[Records supplied]
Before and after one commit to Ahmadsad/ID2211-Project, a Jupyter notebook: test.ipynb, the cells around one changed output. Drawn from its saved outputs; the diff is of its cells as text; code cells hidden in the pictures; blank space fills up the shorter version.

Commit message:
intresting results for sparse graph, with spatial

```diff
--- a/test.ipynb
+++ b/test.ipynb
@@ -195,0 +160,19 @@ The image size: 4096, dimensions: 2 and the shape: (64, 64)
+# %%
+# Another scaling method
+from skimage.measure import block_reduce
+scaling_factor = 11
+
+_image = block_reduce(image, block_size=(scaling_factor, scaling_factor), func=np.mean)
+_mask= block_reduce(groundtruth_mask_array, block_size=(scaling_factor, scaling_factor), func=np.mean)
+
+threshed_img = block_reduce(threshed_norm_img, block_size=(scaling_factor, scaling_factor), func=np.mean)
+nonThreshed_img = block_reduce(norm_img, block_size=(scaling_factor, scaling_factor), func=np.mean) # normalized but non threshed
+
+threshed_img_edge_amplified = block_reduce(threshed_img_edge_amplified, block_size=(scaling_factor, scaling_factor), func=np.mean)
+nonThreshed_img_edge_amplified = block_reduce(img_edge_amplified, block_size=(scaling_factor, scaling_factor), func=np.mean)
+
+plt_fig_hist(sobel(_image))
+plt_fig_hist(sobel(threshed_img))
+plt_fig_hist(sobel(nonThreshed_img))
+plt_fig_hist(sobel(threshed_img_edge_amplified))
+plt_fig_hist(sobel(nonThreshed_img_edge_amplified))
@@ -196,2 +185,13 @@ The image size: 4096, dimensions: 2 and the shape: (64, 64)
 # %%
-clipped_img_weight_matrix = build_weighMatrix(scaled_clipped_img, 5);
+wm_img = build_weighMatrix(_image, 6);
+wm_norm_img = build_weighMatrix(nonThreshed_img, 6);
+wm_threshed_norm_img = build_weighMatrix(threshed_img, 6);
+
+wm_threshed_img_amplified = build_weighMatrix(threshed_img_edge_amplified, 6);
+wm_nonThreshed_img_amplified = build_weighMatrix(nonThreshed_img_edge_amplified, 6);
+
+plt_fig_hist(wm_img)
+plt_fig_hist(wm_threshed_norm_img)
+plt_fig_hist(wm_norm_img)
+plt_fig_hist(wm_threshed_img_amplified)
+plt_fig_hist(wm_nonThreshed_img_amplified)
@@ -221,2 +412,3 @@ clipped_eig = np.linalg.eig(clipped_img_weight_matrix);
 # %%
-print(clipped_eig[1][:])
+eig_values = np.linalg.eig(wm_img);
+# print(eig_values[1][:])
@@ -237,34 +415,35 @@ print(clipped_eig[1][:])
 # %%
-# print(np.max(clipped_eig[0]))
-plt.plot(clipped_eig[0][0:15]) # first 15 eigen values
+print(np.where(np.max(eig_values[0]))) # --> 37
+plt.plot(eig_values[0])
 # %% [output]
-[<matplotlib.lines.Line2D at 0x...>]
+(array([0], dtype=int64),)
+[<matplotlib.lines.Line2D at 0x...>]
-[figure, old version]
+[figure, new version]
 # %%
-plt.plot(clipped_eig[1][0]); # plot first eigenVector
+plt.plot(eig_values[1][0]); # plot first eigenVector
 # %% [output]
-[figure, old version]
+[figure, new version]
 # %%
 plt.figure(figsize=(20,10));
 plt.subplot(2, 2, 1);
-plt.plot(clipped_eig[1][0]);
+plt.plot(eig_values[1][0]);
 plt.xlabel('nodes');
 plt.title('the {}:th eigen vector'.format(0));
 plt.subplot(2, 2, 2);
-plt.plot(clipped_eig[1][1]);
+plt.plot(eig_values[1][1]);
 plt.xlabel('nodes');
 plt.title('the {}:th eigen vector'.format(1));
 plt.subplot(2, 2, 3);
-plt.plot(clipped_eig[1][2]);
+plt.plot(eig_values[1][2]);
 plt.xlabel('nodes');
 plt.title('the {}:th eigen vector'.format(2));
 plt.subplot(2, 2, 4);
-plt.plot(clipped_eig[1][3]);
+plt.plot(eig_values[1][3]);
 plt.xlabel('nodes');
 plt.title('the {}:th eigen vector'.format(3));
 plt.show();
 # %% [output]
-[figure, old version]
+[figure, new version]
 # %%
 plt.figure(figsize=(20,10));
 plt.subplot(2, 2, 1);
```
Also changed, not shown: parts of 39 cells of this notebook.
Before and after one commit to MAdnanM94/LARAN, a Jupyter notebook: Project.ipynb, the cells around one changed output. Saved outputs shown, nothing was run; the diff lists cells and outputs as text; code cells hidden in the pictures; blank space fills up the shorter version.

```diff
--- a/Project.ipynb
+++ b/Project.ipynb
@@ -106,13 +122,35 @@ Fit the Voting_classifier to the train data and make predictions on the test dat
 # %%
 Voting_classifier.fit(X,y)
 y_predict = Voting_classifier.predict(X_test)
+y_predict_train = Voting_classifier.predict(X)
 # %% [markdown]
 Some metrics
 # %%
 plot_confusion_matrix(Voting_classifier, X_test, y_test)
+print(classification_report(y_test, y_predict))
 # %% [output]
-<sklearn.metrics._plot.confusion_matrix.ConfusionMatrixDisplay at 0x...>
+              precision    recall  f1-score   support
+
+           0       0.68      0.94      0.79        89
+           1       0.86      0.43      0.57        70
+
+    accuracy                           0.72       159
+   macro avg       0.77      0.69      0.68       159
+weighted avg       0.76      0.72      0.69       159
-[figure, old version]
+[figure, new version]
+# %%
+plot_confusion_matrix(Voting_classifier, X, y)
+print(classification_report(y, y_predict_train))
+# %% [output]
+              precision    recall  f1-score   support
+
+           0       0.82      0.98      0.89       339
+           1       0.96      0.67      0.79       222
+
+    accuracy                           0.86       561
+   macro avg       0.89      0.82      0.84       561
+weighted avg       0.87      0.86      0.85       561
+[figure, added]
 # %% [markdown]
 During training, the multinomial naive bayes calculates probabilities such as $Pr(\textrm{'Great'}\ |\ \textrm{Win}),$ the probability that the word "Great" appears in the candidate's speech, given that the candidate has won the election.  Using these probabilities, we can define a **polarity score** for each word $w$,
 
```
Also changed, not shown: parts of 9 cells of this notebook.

[Problem requirements] Scan the records for lines that hold "title", and reproduce each one you find.

[Result for this task]
 plt.title('the {}:th eigen vector'.format(0));
 plt.title('the {}:th eigen vector'.format(1));
 plt.title('the {}:th eigen vector'.format(2));
 plt.title('the {}:th eigen vector'.format(3));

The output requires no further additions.